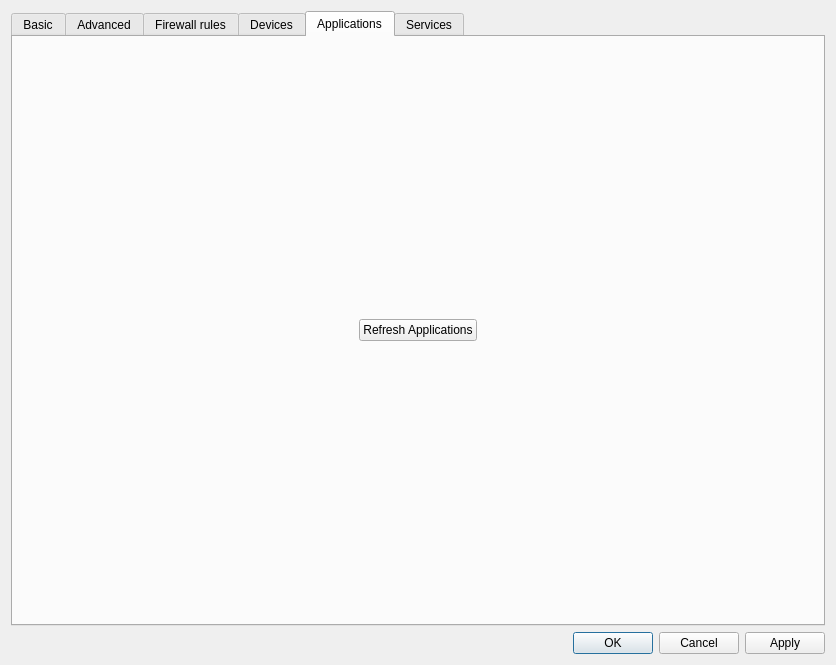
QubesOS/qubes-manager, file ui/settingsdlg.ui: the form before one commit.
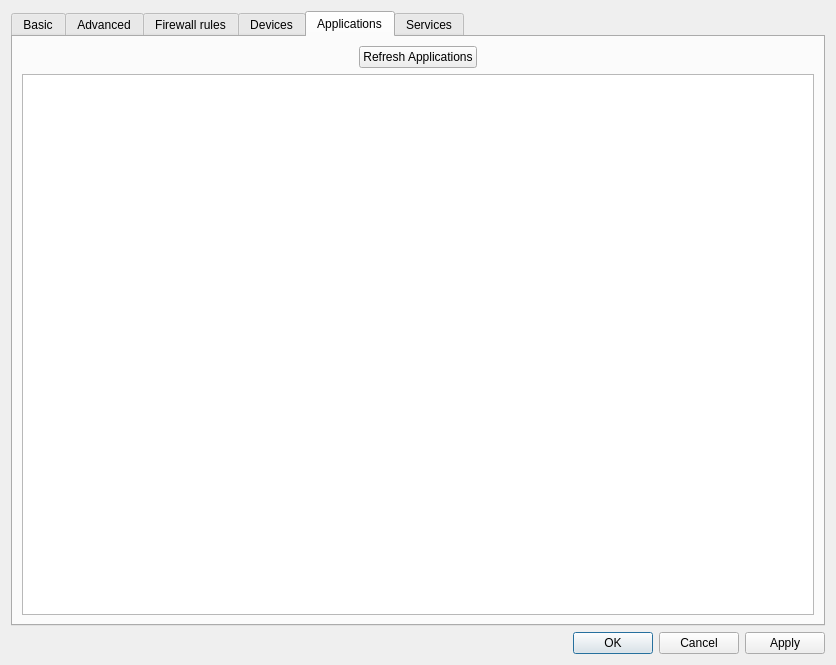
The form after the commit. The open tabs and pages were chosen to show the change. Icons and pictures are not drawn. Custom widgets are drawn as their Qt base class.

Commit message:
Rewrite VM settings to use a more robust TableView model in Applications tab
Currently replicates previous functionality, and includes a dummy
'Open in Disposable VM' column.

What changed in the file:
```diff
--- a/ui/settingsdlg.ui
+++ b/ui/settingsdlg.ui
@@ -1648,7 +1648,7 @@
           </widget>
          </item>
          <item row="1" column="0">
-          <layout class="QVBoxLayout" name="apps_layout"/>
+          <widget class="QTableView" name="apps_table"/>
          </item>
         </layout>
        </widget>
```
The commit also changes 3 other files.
···
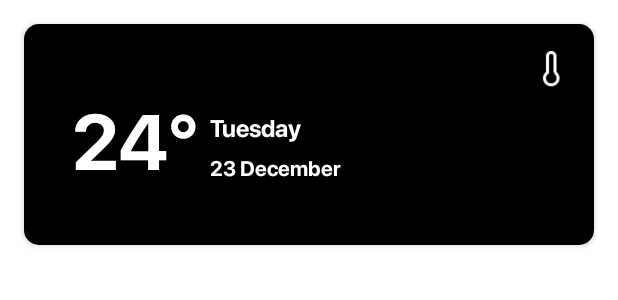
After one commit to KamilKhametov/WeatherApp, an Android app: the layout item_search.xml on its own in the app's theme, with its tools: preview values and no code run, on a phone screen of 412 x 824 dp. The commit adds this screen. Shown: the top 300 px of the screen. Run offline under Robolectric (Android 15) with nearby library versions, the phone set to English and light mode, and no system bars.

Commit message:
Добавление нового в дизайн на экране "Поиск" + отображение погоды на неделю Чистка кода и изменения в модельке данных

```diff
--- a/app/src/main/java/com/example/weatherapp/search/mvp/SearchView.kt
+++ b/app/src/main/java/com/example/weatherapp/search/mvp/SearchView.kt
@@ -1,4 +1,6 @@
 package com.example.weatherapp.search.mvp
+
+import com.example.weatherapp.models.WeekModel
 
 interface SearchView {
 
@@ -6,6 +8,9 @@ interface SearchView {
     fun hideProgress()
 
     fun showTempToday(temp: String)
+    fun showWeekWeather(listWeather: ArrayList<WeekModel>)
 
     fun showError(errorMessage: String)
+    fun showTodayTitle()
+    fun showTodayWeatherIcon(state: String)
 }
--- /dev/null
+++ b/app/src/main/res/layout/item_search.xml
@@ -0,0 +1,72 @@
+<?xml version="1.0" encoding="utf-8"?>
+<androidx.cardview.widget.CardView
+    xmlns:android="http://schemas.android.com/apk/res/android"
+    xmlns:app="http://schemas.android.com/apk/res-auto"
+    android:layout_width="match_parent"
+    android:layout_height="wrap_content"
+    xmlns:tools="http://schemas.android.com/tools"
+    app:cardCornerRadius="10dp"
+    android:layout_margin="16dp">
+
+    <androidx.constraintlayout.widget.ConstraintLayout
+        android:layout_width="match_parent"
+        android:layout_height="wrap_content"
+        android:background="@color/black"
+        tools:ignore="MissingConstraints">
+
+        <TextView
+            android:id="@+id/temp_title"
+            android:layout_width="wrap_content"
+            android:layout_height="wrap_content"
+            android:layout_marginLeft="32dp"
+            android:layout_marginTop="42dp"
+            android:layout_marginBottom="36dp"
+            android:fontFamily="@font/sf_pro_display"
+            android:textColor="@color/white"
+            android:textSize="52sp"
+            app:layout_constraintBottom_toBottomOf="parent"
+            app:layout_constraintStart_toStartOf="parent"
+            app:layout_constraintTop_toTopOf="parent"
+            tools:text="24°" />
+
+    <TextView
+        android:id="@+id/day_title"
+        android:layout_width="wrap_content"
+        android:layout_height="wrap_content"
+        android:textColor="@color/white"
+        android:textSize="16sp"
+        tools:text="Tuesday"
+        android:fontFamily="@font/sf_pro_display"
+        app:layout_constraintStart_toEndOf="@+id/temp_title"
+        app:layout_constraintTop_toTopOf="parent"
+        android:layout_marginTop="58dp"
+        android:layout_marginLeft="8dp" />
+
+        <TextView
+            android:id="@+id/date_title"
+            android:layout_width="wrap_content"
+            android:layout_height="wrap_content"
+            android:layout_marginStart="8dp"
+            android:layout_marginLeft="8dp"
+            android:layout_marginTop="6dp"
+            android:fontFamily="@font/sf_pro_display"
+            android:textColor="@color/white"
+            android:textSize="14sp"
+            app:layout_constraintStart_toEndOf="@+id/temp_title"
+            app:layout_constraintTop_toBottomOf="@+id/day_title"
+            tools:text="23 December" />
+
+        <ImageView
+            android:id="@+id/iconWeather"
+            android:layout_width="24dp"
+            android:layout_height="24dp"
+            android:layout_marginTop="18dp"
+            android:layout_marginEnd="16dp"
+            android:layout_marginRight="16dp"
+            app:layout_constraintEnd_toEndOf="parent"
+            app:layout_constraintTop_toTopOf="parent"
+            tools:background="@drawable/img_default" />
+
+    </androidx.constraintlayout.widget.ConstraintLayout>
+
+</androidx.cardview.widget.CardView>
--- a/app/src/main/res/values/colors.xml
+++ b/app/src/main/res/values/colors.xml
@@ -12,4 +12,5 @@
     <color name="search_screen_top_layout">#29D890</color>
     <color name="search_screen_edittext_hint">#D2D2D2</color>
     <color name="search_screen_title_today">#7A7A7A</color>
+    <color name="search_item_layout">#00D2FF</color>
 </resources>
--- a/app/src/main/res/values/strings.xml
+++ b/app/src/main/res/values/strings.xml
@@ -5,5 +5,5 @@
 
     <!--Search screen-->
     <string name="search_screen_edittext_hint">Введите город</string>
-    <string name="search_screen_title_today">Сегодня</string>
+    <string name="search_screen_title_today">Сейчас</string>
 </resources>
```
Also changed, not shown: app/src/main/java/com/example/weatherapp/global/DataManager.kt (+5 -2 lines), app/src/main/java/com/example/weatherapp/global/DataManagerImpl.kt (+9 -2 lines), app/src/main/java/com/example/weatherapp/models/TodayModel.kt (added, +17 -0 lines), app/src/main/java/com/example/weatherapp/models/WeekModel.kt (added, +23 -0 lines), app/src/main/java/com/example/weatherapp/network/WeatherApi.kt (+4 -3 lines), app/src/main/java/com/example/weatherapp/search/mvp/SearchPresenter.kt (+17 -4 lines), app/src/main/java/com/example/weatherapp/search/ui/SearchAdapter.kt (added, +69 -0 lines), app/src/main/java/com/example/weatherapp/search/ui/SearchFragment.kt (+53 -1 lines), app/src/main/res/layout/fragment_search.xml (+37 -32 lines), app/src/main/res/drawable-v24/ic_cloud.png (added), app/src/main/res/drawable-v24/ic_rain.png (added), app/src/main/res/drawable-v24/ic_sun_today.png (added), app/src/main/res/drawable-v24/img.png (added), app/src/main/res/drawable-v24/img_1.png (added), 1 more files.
···
Task goal: Copy out each line of the records where the word "changed" appears.

Answer to this exercise:
What changed in the file:
Also changed, not shown: app/src/main/java/com/example/weatherapp/global/DataManager.kt (+5 -2 lines), app/src/main/java/com/example/weatherapp/global/DataManagerImpl.kt (+9 -2 lines), app/src/main/java/com/example/weatherapp/models/TodayModel.kt (added, +17 -0 lines), app/src/main/java/com/example/weatherapp/models/WeekModel.kt (added, +23 -0 lines), app/src/main/java/com/example/weatherapp/network/WeatherApi.kt (+4 -3 lines), app/src/main/java/com/example/weatherapp/search/mvp/SearchPresenter.kt (+17 -4 lines), app/src/main/java/com/example/weatherapp/search/ui/SearchAdapter.kt (added, +69 -0 lines), app/src/main/java/com/example/weatherapp/search/ui/SearchFragment.kt (+53 -1 lines), app/src/main/res/layout/fragment_search.xml (+37 -32 lines), app/src/main/res/drawable-v24/ic_cloud.png (added), app/src/main/res/drawable-v24/ic_rain.png (added), app/src/main/res/drawable-v24/ic_sun_today.png (added), app/src/main/res/drawable-v24/img.png (added), app/src/main/res/drawable-v24/img_1.png (added), 1 more files.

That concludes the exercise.